[Revision tracking records]

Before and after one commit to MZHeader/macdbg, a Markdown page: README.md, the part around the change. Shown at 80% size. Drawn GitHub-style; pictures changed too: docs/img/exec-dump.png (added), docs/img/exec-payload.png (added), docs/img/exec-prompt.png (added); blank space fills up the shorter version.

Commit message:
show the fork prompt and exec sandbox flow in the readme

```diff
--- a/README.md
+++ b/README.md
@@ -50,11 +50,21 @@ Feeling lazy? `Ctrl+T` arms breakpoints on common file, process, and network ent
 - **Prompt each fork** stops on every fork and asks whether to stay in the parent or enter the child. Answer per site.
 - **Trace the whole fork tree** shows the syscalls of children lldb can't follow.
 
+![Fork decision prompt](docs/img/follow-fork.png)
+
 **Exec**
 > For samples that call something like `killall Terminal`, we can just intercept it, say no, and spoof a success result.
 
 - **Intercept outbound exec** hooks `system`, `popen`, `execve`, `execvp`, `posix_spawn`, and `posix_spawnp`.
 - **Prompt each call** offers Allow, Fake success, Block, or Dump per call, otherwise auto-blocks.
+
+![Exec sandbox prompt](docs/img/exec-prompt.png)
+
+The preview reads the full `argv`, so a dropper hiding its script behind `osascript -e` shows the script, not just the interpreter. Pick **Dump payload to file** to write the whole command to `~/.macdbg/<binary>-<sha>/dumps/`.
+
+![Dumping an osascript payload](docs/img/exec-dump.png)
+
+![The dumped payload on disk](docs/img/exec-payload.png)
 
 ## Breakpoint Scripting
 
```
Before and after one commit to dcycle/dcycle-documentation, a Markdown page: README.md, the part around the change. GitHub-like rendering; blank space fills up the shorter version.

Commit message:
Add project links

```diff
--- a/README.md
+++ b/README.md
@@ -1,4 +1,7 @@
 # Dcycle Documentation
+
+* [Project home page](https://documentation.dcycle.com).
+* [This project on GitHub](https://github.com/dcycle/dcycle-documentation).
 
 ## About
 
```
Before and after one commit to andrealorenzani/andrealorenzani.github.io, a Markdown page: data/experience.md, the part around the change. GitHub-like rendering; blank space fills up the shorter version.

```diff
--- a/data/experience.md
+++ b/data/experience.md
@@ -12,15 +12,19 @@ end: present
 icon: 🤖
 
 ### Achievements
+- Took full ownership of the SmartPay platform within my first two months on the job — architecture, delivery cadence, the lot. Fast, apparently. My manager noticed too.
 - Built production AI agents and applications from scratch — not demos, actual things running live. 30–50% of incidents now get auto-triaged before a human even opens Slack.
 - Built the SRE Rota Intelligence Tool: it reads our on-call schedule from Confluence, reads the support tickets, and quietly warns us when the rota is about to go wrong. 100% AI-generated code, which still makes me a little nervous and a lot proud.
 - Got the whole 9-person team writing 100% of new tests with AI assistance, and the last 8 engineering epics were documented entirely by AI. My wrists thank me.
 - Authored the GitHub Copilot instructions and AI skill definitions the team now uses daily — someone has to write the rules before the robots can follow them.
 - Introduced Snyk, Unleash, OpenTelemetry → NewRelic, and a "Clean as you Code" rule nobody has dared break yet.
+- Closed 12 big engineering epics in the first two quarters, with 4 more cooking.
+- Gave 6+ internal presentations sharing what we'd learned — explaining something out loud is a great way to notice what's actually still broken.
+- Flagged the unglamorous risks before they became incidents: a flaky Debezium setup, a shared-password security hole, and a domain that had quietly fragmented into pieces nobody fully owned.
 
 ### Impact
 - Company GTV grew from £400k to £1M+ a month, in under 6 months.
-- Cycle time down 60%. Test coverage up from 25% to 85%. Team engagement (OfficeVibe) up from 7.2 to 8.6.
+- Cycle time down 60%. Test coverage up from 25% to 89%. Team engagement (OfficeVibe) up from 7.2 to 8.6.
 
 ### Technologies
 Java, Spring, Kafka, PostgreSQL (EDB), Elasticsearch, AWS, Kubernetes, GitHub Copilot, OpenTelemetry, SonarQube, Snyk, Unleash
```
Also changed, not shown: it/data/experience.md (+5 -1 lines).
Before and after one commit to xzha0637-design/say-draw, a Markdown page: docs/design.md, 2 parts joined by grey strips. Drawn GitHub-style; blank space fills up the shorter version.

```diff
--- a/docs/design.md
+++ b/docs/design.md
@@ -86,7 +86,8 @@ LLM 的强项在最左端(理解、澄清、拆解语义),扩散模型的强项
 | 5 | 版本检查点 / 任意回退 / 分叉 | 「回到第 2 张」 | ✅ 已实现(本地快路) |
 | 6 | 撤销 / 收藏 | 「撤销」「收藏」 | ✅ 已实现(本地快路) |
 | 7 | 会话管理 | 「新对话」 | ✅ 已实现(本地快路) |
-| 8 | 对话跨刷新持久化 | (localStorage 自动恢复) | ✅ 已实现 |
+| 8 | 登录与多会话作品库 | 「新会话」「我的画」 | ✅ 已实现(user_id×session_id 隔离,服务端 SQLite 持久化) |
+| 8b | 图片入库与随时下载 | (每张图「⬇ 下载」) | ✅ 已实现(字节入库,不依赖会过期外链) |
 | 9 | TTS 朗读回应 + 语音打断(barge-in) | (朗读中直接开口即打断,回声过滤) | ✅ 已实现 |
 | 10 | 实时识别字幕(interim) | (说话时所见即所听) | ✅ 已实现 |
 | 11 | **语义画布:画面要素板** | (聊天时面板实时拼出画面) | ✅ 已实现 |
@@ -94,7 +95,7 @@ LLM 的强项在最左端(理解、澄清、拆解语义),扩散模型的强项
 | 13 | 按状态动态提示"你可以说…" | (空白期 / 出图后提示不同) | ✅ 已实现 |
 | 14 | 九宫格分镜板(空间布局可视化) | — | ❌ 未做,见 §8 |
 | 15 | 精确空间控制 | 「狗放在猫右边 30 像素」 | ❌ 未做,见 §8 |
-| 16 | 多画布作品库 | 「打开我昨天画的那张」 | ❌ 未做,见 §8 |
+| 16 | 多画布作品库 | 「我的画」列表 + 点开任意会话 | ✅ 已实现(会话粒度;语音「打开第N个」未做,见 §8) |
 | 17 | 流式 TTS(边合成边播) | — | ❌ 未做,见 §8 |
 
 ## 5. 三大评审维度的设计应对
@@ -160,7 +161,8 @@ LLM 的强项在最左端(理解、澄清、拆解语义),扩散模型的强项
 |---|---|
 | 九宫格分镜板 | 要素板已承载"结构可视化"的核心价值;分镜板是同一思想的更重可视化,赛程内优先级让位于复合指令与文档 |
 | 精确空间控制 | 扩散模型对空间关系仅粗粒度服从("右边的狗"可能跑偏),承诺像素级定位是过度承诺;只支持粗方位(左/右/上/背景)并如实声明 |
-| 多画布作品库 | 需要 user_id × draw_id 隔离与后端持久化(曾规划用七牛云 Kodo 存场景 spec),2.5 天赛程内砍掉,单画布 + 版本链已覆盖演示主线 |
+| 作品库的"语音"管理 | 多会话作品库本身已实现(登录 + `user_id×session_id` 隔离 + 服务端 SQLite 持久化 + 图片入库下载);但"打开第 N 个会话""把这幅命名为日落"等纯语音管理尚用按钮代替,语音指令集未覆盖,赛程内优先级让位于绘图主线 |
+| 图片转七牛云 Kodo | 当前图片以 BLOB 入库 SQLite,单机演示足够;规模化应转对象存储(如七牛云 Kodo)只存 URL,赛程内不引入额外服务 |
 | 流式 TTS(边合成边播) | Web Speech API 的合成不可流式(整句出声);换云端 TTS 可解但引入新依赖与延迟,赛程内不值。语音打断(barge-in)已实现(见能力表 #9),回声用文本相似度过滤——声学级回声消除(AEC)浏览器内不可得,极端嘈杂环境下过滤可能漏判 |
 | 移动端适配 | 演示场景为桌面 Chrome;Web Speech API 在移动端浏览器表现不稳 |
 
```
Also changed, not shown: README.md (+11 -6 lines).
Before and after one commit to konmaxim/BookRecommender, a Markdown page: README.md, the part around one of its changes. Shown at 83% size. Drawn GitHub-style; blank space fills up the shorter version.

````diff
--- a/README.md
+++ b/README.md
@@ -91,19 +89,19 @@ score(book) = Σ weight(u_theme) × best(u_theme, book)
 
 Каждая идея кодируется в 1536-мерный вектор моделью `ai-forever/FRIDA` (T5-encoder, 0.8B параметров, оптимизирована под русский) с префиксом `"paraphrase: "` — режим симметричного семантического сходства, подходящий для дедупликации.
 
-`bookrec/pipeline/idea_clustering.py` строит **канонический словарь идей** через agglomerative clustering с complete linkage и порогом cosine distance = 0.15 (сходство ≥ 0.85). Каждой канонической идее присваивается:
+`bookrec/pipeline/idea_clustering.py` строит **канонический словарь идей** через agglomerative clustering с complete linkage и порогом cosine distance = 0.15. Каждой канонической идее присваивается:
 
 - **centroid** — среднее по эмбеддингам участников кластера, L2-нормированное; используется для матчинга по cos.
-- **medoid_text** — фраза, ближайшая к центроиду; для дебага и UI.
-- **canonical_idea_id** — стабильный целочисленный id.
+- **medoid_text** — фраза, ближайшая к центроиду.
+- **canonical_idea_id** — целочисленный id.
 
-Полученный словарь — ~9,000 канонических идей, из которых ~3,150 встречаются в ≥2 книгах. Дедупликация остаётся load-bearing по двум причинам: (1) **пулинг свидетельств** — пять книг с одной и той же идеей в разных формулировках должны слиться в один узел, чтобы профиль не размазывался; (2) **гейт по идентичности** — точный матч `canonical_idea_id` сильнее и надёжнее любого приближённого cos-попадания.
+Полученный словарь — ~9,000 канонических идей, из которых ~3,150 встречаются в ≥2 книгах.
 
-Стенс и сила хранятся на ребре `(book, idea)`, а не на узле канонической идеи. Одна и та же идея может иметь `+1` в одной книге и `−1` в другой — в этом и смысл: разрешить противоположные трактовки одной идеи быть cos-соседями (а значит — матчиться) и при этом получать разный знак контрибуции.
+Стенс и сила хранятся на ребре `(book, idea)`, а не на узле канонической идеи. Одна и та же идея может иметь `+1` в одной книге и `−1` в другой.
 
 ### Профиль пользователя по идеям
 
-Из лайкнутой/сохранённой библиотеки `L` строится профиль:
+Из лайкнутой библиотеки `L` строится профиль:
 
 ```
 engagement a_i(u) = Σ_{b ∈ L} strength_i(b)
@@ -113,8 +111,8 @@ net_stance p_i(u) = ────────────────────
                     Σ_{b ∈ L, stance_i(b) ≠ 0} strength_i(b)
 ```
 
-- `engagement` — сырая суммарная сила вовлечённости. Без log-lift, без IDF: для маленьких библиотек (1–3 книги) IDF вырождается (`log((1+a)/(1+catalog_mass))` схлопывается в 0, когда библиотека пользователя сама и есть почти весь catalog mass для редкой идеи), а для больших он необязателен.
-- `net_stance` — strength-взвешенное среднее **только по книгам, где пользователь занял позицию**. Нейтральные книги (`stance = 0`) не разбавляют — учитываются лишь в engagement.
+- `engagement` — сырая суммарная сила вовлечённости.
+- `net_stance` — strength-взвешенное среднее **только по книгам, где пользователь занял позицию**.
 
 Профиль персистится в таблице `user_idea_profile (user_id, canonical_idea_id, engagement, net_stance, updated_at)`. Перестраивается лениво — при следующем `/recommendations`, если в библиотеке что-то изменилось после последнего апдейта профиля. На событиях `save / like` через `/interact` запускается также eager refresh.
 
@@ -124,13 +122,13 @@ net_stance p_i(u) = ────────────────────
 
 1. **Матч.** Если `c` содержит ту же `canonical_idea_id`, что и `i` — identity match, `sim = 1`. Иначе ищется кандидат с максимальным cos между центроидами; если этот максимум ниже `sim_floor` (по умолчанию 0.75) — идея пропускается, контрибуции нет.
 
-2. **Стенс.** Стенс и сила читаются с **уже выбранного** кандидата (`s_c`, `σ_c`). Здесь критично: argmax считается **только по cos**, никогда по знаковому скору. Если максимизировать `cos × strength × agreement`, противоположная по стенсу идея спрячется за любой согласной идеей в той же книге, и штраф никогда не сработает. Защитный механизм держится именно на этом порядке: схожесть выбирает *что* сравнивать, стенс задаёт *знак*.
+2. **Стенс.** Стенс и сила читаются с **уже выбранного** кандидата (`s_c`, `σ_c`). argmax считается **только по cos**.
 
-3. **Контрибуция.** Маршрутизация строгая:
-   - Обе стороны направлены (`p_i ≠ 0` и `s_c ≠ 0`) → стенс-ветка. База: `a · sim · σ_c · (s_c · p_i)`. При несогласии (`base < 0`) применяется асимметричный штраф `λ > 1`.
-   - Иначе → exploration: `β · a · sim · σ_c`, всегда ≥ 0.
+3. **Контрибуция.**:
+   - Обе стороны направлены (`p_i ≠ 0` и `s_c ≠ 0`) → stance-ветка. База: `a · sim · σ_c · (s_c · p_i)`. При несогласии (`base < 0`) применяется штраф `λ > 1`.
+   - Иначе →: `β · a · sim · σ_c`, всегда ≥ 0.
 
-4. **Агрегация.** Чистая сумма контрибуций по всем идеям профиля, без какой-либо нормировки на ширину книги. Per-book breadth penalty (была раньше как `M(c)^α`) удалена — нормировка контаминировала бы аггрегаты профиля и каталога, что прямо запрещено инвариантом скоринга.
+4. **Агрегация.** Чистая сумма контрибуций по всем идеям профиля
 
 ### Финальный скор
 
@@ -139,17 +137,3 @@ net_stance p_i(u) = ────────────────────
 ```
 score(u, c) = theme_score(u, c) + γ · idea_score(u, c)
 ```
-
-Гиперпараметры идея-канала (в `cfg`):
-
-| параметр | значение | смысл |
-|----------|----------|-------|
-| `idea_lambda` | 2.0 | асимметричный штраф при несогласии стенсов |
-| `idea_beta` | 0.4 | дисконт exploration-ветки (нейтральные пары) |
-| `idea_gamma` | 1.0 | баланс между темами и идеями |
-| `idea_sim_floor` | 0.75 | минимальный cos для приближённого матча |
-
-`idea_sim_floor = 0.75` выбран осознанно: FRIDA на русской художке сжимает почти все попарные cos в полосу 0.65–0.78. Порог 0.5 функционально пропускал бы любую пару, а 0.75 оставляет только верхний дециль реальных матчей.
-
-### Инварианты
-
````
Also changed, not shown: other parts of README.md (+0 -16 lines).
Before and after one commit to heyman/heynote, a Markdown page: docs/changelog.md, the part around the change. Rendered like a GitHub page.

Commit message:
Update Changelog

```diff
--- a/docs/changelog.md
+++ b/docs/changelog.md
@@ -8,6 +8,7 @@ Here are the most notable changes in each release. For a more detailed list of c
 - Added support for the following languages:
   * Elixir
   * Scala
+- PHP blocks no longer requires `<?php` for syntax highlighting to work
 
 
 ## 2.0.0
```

§ WHAT IS REQUIRED:
Starting from the records above, filter out all lines except those containing the word "data".

§ ANSWER BELOW:
Before and after one commit to andrealorenzani/andrealorenzani.github.io, a Markdown page: data/experience.md, the part around the change. GitHub-like rendering; blank space fills up the shorter version.
--- a/data/experience.md
+++ b/data/experience.md
Also changed, not shown: it/data/experience.md (+5 -1 lines).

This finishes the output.